Portable Bluetooth One Handed Keyboard from iFrog
By Mike Hanlon
October 20, 2004
Data entry innovator FrogPad has announced the global release of iFrog, a portable one-handed keyboard with Bluetooth connectivity, and is sure to grab a share of the global market searching for efficient means of using their mobile devices on the fly.
The iFrog is a one-handed portable keyboard compatible with Bluetooth-enabled computers and handhelds, offering a small, portable fully functional keyboard which can be used with a suite of devices thanks to its wireless connectivity.
The FrogPad keyboard is 20% of the size of a traditional keyboard, yet easier to use because it is designed around the 15 most-frequently-used letters in the Roman alphabet. Unlike a traditional QWERTY layout, whose design was derived from the limitations of 19th Century typewriter technology, the FrogPad \ has an ergonomic layout designed around the 15 most-used letters in the English alphabet. So if you are attached to the QWERTY keyboard layout, this product is not for you.

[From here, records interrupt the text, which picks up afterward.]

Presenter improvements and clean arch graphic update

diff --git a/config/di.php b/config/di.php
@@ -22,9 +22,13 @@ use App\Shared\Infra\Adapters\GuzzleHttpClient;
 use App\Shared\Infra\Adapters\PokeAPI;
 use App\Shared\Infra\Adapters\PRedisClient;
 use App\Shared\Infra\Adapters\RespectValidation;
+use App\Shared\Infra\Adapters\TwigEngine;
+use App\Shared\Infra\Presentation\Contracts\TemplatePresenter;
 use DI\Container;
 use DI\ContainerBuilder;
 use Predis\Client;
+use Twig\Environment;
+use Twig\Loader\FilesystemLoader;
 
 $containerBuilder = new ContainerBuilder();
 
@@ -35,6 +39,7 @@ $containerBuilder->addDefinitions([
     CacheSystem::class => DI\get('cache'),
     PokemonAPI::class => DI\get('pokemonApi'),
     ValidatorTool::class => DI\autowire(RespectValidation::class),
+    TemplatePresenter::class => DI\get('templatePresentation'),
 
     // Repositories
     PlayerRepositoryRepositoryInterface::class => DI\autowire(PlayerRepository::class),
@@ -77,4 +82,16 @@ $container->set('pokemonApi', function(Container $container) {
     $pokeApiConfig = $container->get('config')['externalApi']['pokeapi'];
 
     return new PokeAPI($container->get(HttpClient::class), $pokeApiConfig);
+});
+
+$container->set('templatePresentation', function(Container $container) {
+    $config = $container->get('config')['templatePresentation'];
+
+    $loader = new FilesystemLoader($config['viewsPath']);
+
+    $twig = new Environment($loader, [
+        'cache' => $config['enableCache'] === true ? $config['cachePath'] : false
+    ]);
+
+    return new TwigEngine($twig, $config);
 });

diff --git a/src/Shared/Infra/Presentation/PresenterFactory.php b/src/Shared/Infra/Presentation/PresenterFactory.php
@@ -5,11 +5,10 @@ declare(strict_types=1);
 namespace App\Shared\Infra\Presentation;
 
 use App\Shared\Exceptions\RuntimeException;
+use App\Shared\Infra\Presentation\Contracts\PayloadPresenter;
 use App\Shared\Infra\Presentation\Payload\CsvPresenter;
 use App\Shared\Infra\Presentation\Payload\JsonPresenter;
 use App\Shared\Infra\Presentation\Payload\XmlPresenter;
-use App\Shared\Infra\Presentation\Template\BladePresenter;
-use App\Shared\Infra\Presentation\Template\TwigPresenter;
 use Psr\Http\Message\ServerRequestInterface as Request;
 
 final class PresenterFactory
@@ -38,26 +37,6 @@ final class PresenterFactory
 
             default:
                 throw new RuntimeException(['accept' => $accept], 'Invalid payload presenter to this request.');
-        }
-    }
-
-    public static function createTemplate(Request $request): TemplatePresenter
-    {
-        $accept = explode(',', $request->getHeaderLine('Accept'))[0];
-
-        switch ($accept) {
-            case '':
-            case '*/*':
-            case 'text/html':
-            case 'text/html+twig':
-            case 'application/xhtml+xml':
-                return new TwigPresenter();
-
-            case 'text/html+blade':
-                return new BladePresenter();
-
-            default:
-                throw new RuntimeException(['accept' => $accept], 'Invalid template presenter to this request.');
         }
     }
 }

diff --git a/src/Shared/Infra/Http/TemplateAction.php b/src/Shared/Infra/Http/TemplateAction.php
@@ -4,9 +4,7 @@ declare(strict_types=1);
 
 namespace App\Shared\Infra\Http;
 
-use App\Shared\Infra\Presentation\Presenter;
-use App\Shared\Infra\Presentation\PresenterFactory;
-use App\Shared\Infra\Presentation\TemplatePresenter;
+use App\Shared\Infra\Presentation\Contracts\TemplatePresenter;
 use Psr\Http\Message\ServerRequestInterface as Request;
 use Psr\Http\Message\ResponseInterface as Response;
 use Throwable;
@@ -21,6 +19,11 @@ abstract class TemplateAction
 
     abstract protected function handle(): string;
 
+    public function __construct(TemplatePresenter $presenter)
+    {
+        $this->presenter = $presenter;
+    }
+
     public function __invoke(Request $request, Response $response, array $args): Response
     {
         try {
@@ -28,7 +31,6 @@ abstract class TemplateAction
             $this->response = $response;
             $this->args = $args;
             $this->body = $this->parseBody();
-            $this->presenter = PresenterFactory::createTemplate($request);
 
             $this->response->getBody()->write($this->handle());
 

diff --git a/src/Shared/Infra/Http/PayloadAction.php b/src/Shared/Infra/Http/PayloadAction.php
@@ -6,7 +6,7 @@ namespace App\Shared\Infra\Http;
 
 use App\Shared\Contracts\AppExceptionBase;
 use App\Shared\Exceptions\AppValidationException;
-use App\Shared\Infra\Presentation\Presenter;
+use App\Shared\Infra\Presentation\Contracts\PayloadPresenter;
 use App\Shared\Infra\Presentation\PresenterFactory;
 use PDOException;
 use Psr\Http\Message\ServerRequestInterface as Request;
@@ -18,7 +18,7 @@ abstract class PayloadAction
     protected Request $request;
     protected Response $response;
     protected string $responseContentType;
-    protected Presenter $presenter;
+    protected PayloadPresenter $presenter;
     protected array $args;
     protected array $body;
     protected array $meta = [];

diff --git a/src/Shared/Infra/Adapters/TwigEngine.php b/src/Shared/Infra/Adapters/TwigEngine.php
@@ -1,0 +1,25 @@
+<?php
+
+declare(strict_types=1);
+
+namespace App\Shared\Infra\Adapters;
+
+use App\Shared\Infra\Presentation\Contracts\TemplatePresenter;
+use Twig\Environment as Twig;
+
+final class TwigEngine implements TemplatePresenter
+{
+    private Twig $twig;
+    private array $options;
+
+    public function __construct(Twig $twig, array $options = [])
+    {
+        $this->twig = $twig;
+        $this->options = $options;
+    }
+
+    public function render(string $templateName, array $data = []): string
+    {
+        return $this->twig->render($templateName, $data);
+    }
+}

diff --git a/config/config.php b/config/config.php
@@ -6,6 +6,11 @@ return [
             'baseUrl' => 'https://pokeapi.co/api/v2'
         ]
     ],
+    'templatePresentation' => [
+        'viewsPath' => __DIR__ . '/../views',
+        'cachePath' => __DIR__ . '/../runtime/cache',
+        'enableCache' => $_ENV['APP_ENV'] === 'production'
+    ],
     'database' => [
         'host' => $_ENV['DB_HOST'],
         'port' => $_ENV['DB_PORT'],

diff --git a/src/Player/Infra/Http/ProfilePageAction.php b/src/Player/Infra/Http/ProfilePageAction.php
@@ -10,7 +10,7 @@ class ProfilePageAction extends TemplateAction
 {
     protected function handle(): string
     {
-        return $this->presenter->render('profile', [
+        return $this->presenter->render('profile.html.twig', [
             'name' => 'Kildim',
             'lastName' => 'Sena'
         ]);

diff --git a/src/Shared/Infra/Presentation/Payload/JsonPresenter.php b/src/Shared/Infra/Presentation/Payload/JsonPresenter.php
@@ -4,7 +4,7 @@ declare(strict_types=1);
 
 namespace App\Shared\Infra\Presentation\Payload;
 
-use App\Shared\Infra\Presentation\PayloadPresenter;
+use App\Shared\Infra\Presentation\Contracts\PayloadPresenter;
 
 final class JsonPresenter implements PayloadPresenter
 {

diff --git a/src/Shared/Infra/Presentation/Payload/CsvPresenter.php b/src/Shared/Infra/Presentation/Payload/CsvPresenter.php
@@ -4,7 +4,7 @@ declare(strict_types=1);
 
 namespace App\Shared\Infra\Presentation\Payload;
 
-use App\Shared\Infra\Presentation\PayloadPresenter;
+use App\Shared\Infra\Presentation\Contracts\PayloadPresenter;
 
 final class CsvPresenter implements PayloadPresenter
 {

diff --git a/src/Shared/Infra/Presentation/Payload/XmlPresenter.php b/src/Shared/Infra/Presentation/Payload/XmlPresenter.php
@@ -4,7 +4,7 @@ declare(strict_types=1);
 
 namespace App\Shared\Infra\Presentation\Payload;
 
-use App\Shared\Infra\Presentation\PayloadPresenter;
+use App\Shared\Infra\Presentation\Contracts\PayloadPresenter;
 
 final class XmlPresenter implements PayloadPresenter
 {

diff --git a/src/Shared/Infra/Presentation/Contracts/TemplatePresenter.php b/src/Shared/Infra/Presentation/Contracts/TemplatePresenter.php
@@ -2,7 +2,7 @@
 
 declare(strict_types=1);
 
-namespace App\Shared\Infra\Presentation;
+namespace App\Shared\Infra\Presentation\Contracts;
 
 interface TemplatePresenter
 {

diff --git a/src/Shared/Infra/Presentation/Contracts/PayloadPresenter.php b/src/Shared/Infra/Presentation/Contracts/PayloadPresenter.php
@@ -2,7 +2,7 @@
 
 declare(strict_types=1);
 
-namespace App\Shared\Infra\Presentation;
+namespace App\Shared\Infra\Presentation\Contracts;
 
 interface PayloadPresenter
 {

The QWERTY keyboard was invented some time in the 1860s yet still exists today as the principal Computer Human Interface (CHI). It is also the main limitation we face every day in getting information into computers, as it was designed a century before humanity had more than a rudimentary understanding of the challenges of CHI design.
For the record, it was invented by Christopher Latham Sholes(1819-1890), a U.S. mechanical engineer who patented the first practical modern typewriter in 1868. The typewriter was first manufactured by Remington Arms Company in 1873 and prior to the advent of the computer, was the most significant everyday business tool. They developed what has become today's standard "QWERTY" keyboard and if you glance at the keyboard in front of you, you'll see the top line is an anagram of the company's brand which became a word of common usage - typewriter.
The world is full of hunt-and-peck typists who have never learned to use the QWERTY layout optimally and tests show that many modern keyboard designs (Dvorak, chord, etc) are far more efficient, yet the QWERTY layout has become the global interface for computers almost by default.
The FrogPad offers for the first time a good reason to break the tyranny of the QWERTY layout, which is difficult to incorporate in a handheld device. It's very practical and compact 3" x 5" size means it can be carried and used with hadhelds and it may offer the killer app which enables the widespread adoption of portable messaging. It offers full functionality, a low profile and full-sized keys that allow fast, easy and accessible data entry.
By 2005, Accenture estimates the convergence of embedded wireless devices on the Internet to be in the range of 1.7 billion globally. FrogPad estimates that 50% of these devices will require a portable compact fully functional data entry device.
Just a note: potential users should check their software and hardware supports the Bluetooth Human Interface Device (HID) profile, which describes how a keyboard will communicate with another Bluetooth device.